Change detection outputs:
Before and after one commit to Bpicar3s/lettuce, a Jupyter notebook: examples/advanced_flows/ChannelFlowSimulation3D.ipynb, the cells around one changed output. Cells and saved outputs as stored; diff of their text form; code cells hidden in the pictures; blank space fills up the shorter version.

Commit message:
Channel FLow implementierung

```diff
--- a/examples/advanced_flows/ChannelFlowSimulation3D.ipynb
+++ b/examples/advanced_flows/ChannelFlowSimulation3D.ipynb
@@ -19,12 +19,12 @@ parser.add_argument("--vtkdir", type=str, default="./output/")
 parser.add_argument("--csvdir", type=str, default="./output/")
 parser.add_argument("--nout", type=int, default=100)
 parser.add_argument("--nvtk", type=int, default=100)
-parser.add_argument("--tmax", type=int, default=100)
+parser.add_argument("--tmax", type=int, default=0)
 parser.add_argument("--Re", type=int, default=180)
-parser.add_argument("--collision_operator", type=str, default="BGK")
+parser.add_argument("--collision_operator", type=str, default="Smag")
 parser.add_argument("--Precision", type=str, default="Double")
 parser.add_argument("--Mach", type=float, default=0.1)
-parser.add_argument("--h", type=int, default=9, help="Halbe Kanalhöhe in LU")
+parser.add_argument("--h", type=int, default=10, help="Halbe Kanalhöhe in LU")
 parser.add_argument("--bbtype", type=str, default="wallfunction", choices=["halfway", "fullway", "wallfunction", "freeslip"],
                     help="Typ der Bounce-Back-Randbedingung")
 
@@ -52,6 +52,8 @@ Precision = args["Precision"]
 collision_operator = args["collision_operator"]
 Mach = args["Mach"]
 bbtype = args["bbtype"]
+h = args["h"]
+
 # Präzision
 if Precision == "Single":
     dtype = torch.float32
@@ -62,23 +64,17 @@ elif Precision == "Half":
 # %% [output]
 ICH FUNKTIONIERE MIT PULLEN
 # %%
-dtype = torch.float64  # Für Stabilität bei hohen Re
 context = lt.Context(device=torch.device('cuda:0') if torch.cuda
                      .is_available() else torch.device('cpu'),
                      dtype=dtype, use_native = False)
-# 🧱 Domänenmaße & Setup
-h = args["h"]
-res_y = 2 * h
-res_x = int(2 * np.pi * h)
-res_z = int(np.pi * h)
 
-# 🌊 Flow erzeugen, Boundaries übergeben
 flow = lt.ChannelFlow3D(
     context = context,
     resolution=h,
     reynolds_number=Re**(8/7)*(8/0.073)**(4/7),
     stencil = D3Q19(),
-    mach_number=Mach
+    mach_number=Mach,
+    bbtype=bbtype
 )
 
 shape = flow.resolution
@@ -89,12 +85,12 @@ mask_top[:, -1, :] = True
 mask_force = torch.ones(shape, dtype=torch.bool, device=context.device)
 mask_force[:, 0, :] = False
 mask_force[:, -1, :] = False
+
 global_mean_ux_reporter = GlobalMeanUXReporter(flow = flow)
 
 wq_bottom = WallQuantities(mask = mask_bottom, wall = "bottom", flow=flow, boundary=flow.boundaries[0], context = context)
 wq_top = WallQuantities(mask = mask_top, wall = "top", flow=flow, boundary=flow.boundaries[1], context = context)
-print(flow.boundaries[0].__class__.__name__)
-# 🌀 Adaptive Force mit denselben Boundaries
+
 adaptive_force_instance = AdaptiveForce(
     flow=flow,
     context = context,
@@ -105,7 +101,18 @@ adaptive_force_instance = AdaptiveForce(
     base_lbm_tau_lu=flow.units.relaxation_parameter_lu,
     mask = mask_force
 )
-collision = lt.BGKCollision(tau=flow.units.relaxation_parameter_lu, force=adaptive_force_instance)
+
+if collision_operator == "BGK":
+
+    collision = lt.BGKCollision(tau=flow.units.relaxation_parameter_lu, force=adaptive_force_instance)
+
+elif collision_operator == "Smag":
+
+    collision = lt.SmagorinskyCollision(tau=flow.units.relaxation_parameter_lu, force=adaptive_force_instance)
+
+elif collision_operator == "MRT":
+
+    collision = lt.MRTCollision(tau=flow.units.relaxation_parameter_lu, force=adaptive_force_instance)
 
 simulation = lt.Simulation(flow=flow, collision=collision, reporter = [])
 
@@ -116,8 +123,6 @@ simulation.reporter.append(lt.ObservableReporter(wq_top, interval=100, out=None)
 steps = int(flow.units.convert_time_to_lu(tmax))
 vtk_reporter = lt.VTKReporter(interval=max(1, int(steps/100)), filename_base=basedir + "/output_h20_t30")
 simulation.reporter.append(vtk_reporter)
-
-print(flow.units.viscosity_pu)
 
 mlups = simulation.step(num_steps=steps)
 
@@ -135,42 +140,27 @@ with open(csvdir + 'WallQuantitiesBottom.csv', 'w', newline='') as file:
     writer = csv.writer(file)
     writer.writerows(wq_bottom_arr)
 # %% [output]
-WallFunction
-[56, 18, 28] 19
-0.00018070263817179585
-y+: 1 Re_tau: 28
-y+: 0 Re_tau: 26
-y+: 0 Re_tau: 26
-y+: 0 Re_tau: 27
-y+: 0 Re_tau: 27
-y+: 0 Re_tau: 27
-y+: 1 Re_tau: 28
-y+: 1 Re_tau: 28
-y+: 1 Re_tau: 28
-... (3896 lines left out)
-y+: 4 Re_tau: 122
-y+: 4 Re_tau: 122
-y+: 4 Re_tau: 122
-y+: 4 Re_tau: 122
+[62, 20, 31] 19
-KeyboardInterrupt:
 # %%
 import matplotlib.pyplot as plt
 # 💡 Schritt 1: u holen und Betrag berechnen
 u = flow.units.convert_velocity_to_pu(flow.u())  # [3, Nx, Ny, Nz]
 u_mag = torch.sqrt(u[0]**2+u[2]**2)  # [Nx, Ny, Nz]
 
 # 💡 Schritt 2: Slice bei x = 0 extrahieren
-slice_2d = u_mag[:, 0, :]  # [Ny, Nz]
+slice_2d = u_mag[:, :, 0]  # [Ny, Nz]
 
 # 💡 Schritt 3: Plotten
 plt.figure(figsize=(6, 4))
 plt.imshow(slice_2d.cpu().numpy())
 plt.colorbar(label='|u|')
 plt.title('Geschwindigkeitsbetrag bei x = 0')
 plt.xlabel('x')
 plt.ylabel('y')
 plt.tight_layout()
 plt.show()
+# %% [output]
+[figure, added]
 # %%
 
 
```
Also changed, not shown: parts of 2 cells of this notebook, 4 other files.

● PROBLEM DESCRIPTION:
Type the data again exactly. Leave nothing out.

● WRITTEN SOLUTION:
Before and after one commit to Bpicar3s/lettuce, a Jupyter notebook: examples/advanced_flows/ChannelFlowSimulation3D.ipynb, the cells around one changed output. Cells and saved outputs as stored; diff of their text form; code cells hidden in the pictures; blank space fills up the shorter version.

Commit message:
Channel FLow implementierung

```diff
--- a/examples/advanced_flows/ChannelFlowSimulation3D.ipynb
+++ b/examples/advanced_flows/ChannelFlowSimulation3D.ipynb
@@ -19,12 +19,12 @@ parser.add_argument("--vtkdir", type=str, default="./output/")
 parser.add_argument("--csvdir", type=str, default="./output/")
 parser.add_argument("--nout", type=int, default=100)
 parser.add_argument("--nvtk", type=int, default=100)
-parser.add_argument("--tmax", type=int, default=100)
+parser.add_argument("--tmax", type=int, default=0)
 parser.add_argument("--Re", type=int, default=180)
-parser.add_argument("--collision_operator", type=str, default="BGK")
+parser.add_argument("--collision_operator", type=str, default="Smag")
 parser.add_argument("--Precision", type=str, default="Double")
 parser.add_argument("--Mach", type=float, default=0.1)
-parser.add_argument("--h", type=int, default=9, help="Halbe Kanalhöhe in LU")
+parser.add_argument("--h", type=int, default=10, help="Halbe Kanalhöhe in LU")
 parser.add_argument("--bbtype", type=str, default="wallfunction", choices=["halfway", "fullway", "wallfunction", "freeslip"],
                     help="Typ der Bounce-Back-Randbedingung")
 
@@ -52,6 +52,8 @@ Precision = args["Precision"]
 collision_operator = args["collision_operator"]
 Mach = args["Mach"]
 bbtype = args["bbtype"]
+h = args["h"]
+
 # Präzision
 if Precision == "Single":
     dtype = torch.float32
@@ -62,23 +64,17 @@ elif Precision == "Half":
 # %% [output]
 ICH FUNKTIONIERE MIT PULLEN
 # %%
-dtype = torch.float64  # Für Stabilität bei hohen Re
 context = lt.Context(device=torch.device('cuda:0') if torch.cuda
                      .is_available() else torch.device('cpu'),
                      dtype=dtype, use_native = False)
-# 🧱 Domänenmaße & Setup
-h = args["h"]
-res_y = 2 * h
-res_x = int(2 * np.pi * h)
-res_z = int(np.pi * h)
 
-# 🌊 Flow erzeugen, Boundaries übergeben
 flow = lt.ChannelFlow3D(
     context = context,
     resolution=h,
     reynolds_number=Re**(8/7)*(8/0.073)**(4/7),
     stencil = D3Q19(),
-    mach_number=Mach
+    mach_number=Mach,
+    bbtype=bbtype
 )
 
 shape = flow.resolution
@@ -89,12 +85,12 @@ mask_top[:, -1, :] = True
 mask_force = torch.ones(shape, dtype=torch.bool, device=context.device)
 mask_force[:, 0, :] = False
 mask_force[:, -1, :] = False
+
 global_mean_ux_reporter = GlobalMeanUXReporter(flow = flow)
 
 wq_bottom = WallQuantities(mask = mask_bottom, wall = "bottom", flow=flow, boundary=flow.boundaries[0], context = context)
 wq_top = WallQuantities(mask = mask_top, wall = "top", flow=flow, boundary=flow.boundaries[1], context = context)
-print(flow.boundaries[0].__class__.__name__)
-# 🌀 Adaptive Force mit denselben Boundaries
+
 adaptive_force_instance = AdaptiveForce(
     flow=flow,
     context = context,
@@ -105,7 +101,18 @@ adaptive_force_instance = AdaptiveForce(
     base_lbm_tau_lu=flow.units.relaxation_parameter_lu,
     mask = mask_force
 )
-collision = lt.BGKCollision(tau=flow.units.relaxation_parameter_lu, force=adaptive_force_instance)
+
+if collision_operator == "BGK":
+
+    collision = lt.BGKCollision(tau=flow.units.relaxation_parameter_lu, force=adaptive_force_instance)
+
+elif collision_operator == "Smag":
+
+    collision = lt.SmagorinskyCollision(tau=flow.units.relaxation_parameter_lu, force=adaptive_force_instance)
+
+elif collision_operator == "MRT":
+
+    collision = lt.MRTCollision(tau=flow.units.relaxation_parameter_lu, force=adaptive_force_instance)
 
 simulation = lt.Simulation(flow=flow, collision=collision, reporter = [])
 
@@ -116,8 +123,6 @@ simulation.reporter.append(lt.ObservableReporter(wq_top, interval=100, out=None)
 steps = int(flow.units.convert_time_to_lu(tmax))
 vtk_reporter = lt.VTKReporter(interval=max(1, int(steps/100)), filename_base=basedir + "/output_h20_t30")
 simulation.reporter.append(vtk_reporter)
-
-print(flow.units.viscosity_pu)
 
 mlups = simulation.step(num_steps=steps)
 
@@ -135,42 +140,27 @@ with open(csvdir + 'WallQuantitiesBottom.csv', 'w', newline='') as file:
     writer = csv.writer(file)
     writer.writerows(wq_bottom_arr)
 # %% [output]
-WallFunction
-[56, 18, 28] 19
-0.00018070263817179585
-y+: 1 Re_tau: 28
-y+: 0 Re_tau: 26
-y+: 0 Re_tau: 26
-y+: 0 Re_tau: 27
-y+: 0 Re_tau: 27
-y+: 0 Re_tau: 27
-y+: 1 Re_tau: 28
-y+: 1 Re_tau: 28
-y+: 1 Re_tau: 28
-... (3896 lines left out)
-y+: 4 Re_tau: 122
-y+: 4 Re_tau: 122
-y+: 4 Re_tau: 122
-y+: 4 Re_tau: 122
+[62, 20, 31] 19
-KeyboardInterrupt:
 # %%
 import matplotlib.pyplot as plt
 # 💡 Schritt 1: u holen und Betrag berechnen
 u = flow.units.convert_velocity_to_pu(flow.u())  # [3, Nx, Ny, Nz]
 u_mag = torch.sqrt(u[0]**2+u[2]**2)  # [Nx, Ny, Nz]
 
 # 💡 Schritt 2: Slice bei x = 0 extrahieren
-slice_2d = u_mag[:, 0, :]  # [Ny, Nz]
+slice_2d = u_mag[:, :, 0]  # [Ny, Nz]
 
 # 💡 Schritt 3: Plotten
 plt.figure(figsize=(6, 4))
 plt.imshow(slice_2d.cpu().numpy())
 plt.colorbar(label='|u|')
 plt.title('Geschwindigkeitsbetrag bei x = 0')
 plt.xlabel('x')
 plt.ylabel('y')
 plt.tight_layout()
 plt.show()
+# %% [output]
+[figure, added]
 # %%
 
 
```
Also changed, not shown: parts of 2 cells of this notebook, 4 other files.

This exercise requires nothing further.